Additionally, the committee notes the authors claims that the police officers leaked his file to the press and onto social networks in order to implicate him in the alleged offences, and that this was motivated on the basis of his ethnic origin. The Committee confers that even though the State party has an obligation to ensure that the author’s right to be presumed innocent is to be respected, the author does not point out specific facts as to prove his the State officers intended to incriminate him or how the officers had handled similar cases differently. Moreover, the author has failed to file any complaints about this specific matter to the national authorities, thus the Committee finds this point inadmissible under the article 2 of the Optional Protocol, due to failure to exhaust domestic remedies.

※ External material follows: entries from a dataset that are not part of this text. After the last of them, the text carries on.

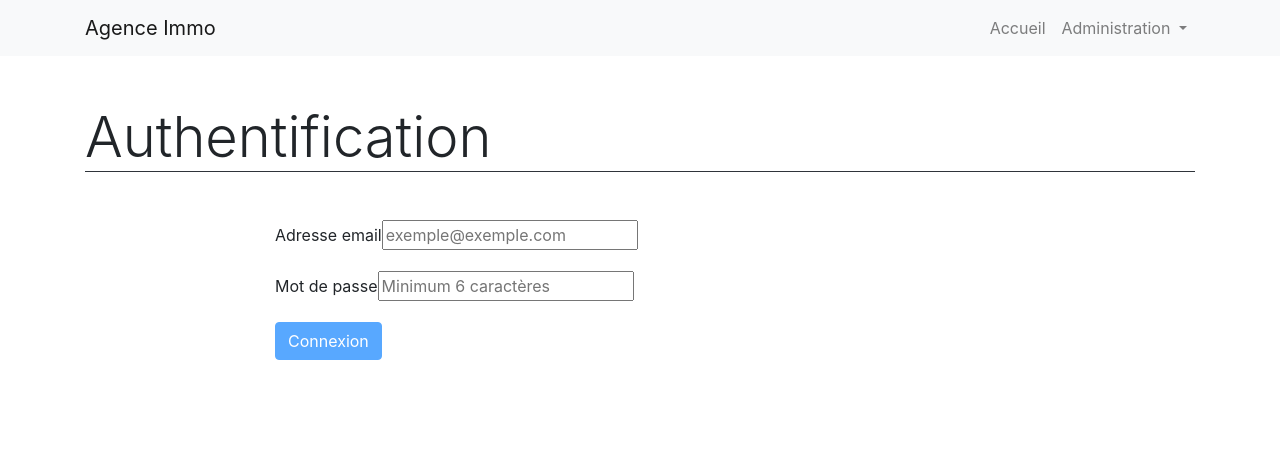
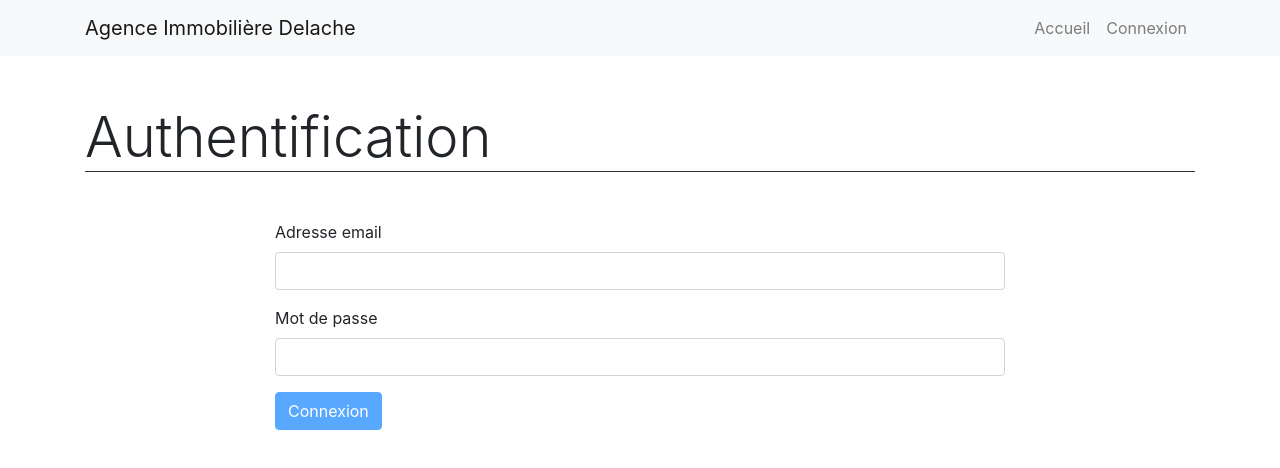
Before and after one commit to Delache/agenceImmo, an Angular app: page /login in a window 1280 px wide. Shown: the top 468 px of the page. Built offline with nearby package versions, Linux system fonts and the light colour scheme; no server answers.

Commit message:
feat: signOut

```diff
--- a/src/app/components/authentication/sign-in/sign-in.component.html
+++ b/src/app/components/authentication/sign-in/sign-in.component.html
@@ -5,12 +5,12 @@
       <div class="col-sm-12 col-md-10 col-lg-8 mx-auto">
         <form [formGroup]="signInForm" (ngSubmit)="onSubmitSignInForm()">
           <div class="form-group">
-          <label for="email">Adresse email </label>
-          <input type="email" id="email" class="fom-control" placeholder="exemple@exemple.com" formControlName="email">
+            <label for="email">Adresse email</label>
+            <input type="text" id="email" formControlName="email" class="form-control">
           </div>
           <div class="form-group">
-          <label for="password">Mot de passe </label>
-          <input type="password" id="password" class="fom-control" placeholder="Minimum 6 caractères" formControlName="password">
+            <label for="password">Mot de passe</label>
+            <input type="password" id="password" formControlName="password" class="form-control">
           </div>
           <button class="btn btn-primary" type="submit" [disabled]="signInForm.invalid">Connexion</button>
         </form>
--- a/src/app/components/header/header.component.html
+++ b/src/app/components/header/header.component.html
@@ -1,23 +1,28 @@
 <nav class="navbar navbar-expand-lg navbar-light bg-light">
   <div class="container">
-    <a class="navbar-brand" [routerLink]="['home']">Agence Immo</a>
-    <button class="navbar-toggler" type="button" data-toggle="collapse" data-target="#navbarSupportedContent" aria-controls="navbarSupportedContent" aria-expanded="false" aria-label="Toggle navigation">
+    <a class="navbar-brand" [routerLink]="['home']">Agence Immobilière Delache</a>
+    <button class="navbar-toggler" type="button" data-toggle="collapse" data-target="#navbarSupportedContent"
+      aria-controls="navbarSupportedContent" aria-expanded="false" aria-label="Toggle navigation">
       <span class="navbar-toggler-icon"></span>
     </button>
 
     <div class="collapse navbar-collapse" id="navbarSupportedContent">
       <ul class="navbar-nav ml-auto">
         <li class="nav-item">
-          <a class="nav-link" [routerLink]="['home']">Accueil <span class="sr-only">(current)</span></a>
+          <a class="nav-link" [routerLink]="['home']">Accueil </a>
         </li>
-        <li class="nav-item dropdown">
-          <a class="nav-link dropdown-toggle" href="#" id="navbarDropdown" role="button" data-toggle="dropdown" aria-haspopup="true" aria-expanded="false">
+        <li class="nav-item">
+          <a class="nav-link" *ngIf="!isLoggedIn" [routerLink]="['login']">Connexion</a>
+        </li>
+        <li class="nav-item dropdown" *ngIf="isLoggedIn">
+          <a class="nav-link dropdown-toggle" href="#" id="navbarDropdown" role="button" data-toggle="dropdown"
+            aria-haspopup="true" aria-expanded="false">
             Administration
           </a>
           <div class="dropdown-menu dropdown-menu-right" aria-labelledby="navbarDropdown">
-            <a class="dropdown-item" [routerLink]="['login']">Tableau de bord</a>
+            <a class="dropdown-item" [routerLink]="['admin']">Tableau de bord</a>
             <div class="dropdown-divider"></div>
-            <a class="dropdown-item text-danger" [routerLink]="['home']">Déconnexion</a>
+            <a class="dropdown-item text-danger" (click)='onSignOut()'>Déconnexion</a>
           </div>
         </li>
       </ul>
--- a/src/app/components/header/header.component.ts
+++ b/src/app/components/header/header.component.ts
@@ -1,4 +1,7 @@
+import { Router } from '@angular/router';
+import { AuthenticationService } from './../../shared/services/authentication.service';
 import { Component, OnInit } from '@angular/core';
+import * as firebase from 'firebase';
 
 @Component({
   selector: 'app-header',
@@ -6,10 +9,24 @@ import { Component, OnInit } from '@angular/core';
   styleUrls: ['./header.component.css']
 })
 export class HeaderComponent implements OnInit {
-
-  constructor() { }
+  isLoggedIn = false;
+  constructor(
+    private authService: AuthenticationService,
+    private router: Router) { }
 
   ngOnInit() {
+    firebase.auth().onAuthStateChanged(
+      (userSession) => {
+        if (userSession) {
+          this.isLoggedIn = true;
+        } else {
+          this.isLoggedIn = false;
+        }
+      });
   }
+  onSignOut() {
+    this.authService.SignOutUser();
+    this.router.navigate(['home']);
 
+  }
 }
--- a/src/app/shared/services/authentication.service.ts
+++ b/src/app/shared/services/authentication.service.ts
@@ -40,5 +40,8 @@ export class AuthenticationService {
       }
     );
   }
+  SignOutUser() {
+    firebase.auth().signOut();
+  }
 
 }
```
Lines whose indentation alone changed are shown as unchanged.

Additionally, the committee notes that the author has made numerous claims that the courts acted arbitrarily in his case, based on how photographic identification was used, excluding exculpatory elements from the case, allowing testimonies to be biased or manipulated, making use of online tools without corroboration, handing down a disproportionate penalty and using a partition to separate the author from the victims during the oral proceedings, all of which he claims was arbitrary. The Committee recalls that through its jurisprudence, an assessment of facts and evidence and the application of domestic laws are, in principle, matters for domestic courts, unless upon assessment the Committee can find an application that would amount to a denial of justice. To this, the State party explained that through their domestic regulations and laws, that all measures taken were legal amongst their domestic systems and were used in accordance with their laws. Additionally, that the penalty received by the author, was based on the evidence obtained throughout the trial.
The Committee considers that the information received by both the parties, allow them to conclude that the evaluation of the evidence, as well as handing down of the sentence was not arbitrarily done and that the Committee does not wish to intervene in this respect. Therefore, the Committee is under the view that the author has failed to correctly substantiate this violation in the complaint that the courts acted arbitrarily during his trial. Therefore, the Committee finds this part inadmissible, according to article 3 of the Optional Protocol. It should be noted that the author did not challenge the use of the partition during the oral proceedings, and therefore could not have exhausted domestic remedies in respect of this claim, so this part of the communication would be declared inadmissible according to article 2 of the Optional Protocol.
Finally, the Committee notes the author’s claim that he was unable to have his conviction and sentence reviewed by a higher court, with the prosecutor’s officer itself stating that the validity of the testimonies could not be re-examined. To this, the Committee recalls that the author appeals his judgement issued by the Court of Investigation No.1 to the Jaén Provincial High Court, which examined both evidentiary value of the victims’ identifications and all the claims made by the author in his appeal. The Committee therefore is in the view that the author failed to substantiate, for the purposes of admissibility, his claim that he was unable to have his conviction and sentence reviewed and declares it inadmissible under article 3 of the Optional Protocol.
Therefore, the Human Rights Committee decides that the communication would be declared inadmissible according to articles 2 and 3 of the Optional Protocol.